This time, however, instead of looking at how the flowers get their colours as discussed before, I decided to take a deeper look into their wisdom and why there is such a diverse array of colours and patterns.
A Lesson in Practicality
Wildflowers emerge as unassuming yet ingenious players in their approach to survival. Their wide-ranging colours serve as invitations to attract essential pollinators such as bees, butterflies, and birds. These pollinators, enticed by the promise of nectar, unwittingly become essential partners in the flower’s reproduction journey. A simple but effective technique that ensures the continuation of their species while offering a visual treat.
More than Meets the Eye – The Secret Language of Ultraviolet
In nature, there are often more secrets than meets the eye and wildflowers are no exception. Some flowers bear ultraviolet (UV) patterns that are invisible to us but appear as vivid trails to insects like bees. These patterns direct pollinators toward the flower’s core, where nectar awaits. It is a subtle and silent collaboration that ensures the continuation of life through the interconnected relationship between plants and their pollinators.

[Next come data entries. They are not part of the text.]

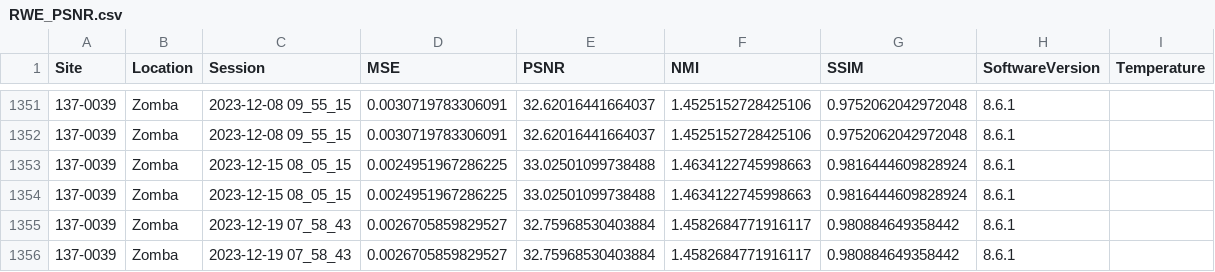
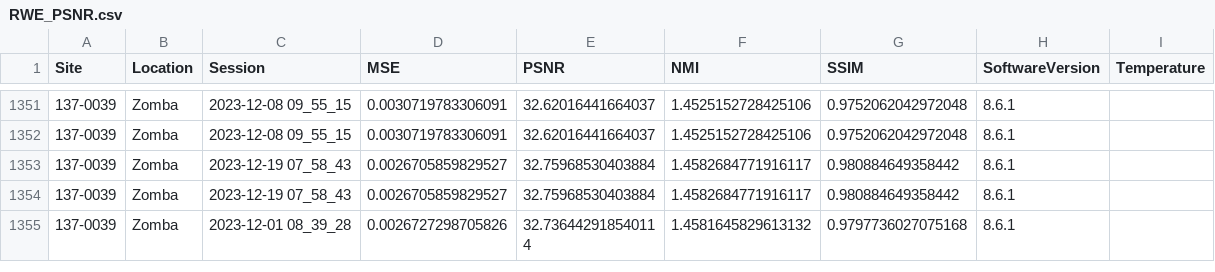
Before and after one commit to UNITY-Physics/UNITY-Dashboard, a CSV file: src/data/RWE_PSNR.csv, drawn as a sheet; only a part is shown, gaps mark what is left out; the shorter side is filled out with more unchanged rows.

```diff
--- a/src/data/RWE_PSNR.csv
+++ b/src/data/RWE_PSNR.csv
@@ -1352,4 +1352,2 @@ Site,Location,Session,MSE,PSNR,NMI,SSIM,SoftwareVersion,Temperature
 137-0039,Zomba,2023-12-08 09_55_15,0.0030719783306091,32.62016441664037,1.4525152728425106,0.9752062042972048,8.6.1,
-137-0039,Zomba,2023-12-15 08_05_15,0.0024951967286225,33.02501099738488,1.4634122745998663,0.9816444609828924,8.6.1,
-137-0039,Zomba,2023-12-15 08_05_15,0.0024951967286225,33.02501099738488,1.4634122745998663,0.9816444609828924,8.6.1,
 137-0039,Zomba,2023-12-19 07_58_43,0.0026705859829527,32.75968530403884,1.4582684771916117,0.980884649358442,8.6.1,
```
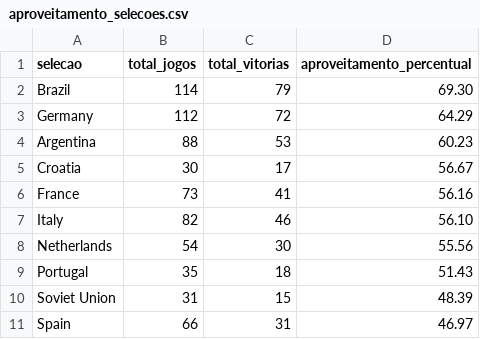
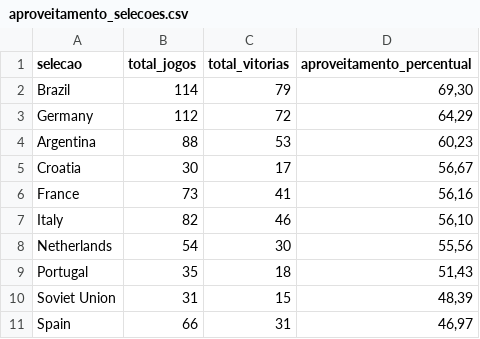
Before and after one commit to adrianofreitas01/world-cup-analysis, a CSV file: resultados/aproveitamento_selecoes.csv, drawn as a sheet.

```diff
--- a/resultados/aproveitamento_selecoes.csv
+++ b/resultados/aproveitamento_selecoes.csv
@@ -1,11 +1,11 @@
 selecao;total_jogos;total_vitorias;aproveitamento_percentual
-Brazil;114;79;69.30
-Germany;112;72;64.29
-Argentina;88;53;60.23
-Croatia;30;17;56.67
-France;73;41;56.16
-Italy;82;46;56.10
-Netherlands;54;30;55.56
-Portugal;35;18;51.43
-Soviet Union;31;15;48.39
-Spain;66;31;46.97
+Brazil;114;79;69,30
+Germany;112;72;64,29
+Argentina;88;53;60,23
+Croatia;30;17;56,67
+France;73;41;56,16
+Italy;82;46;56,10
+Netherlands;54;30;55,56
+Portugal;35;18;51,43
+Soviet Union;31;15;48,39
+Spain;66;31;46,97
```
Also changed, not shown: 3 other files.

Amidst the bursts of colour, a remarkable adaptation emerges. Some flowers undergo a colour transformation as they age, indicating a shift in their role. Starting with soft, pale hues, they gradually deepen in colour, signalling their readiness for pollination, and once at their darkest stage, indicating that they have already been pollinated. This clever adjustment helps conserve the plant’s energy and resources for other essential processes and showcases nature’s timeless cycles.
Masters of Disguise
While bold and vibrant colours are the stars of the show, some wildflowers have mastered the art of blending in. They blend harmoniously with their surroundings, to avoid attention from both herbivores and humans alike. The strategy is simple yet effective – stay inconspicuous to avoid becoming a target.
Thriving Against Odds
With the diversity in the landscape across Londolozi, the flowers represent adaptability and resilience. Flowers with light petals such as the Impala Lily (Adenium multiflorum), with white between the pink assist in reducing heat absorption and helping them conserve water during the harsher winters. Although not a spring bloomer, it is just another showcase of nature’s ability to thrive amongst adversity.
While there are many splendours with the arrival of Spring here at Londolozi, the wildflowers celebrate the resurgence of life in their own understated way. Amidst the beauty of the wild, they remind us of the beauty in simplicity. As you explore Londolozi during this season, take a moment to embrace this unassuming and quiet beauty and profound wonders resonating from these flowers.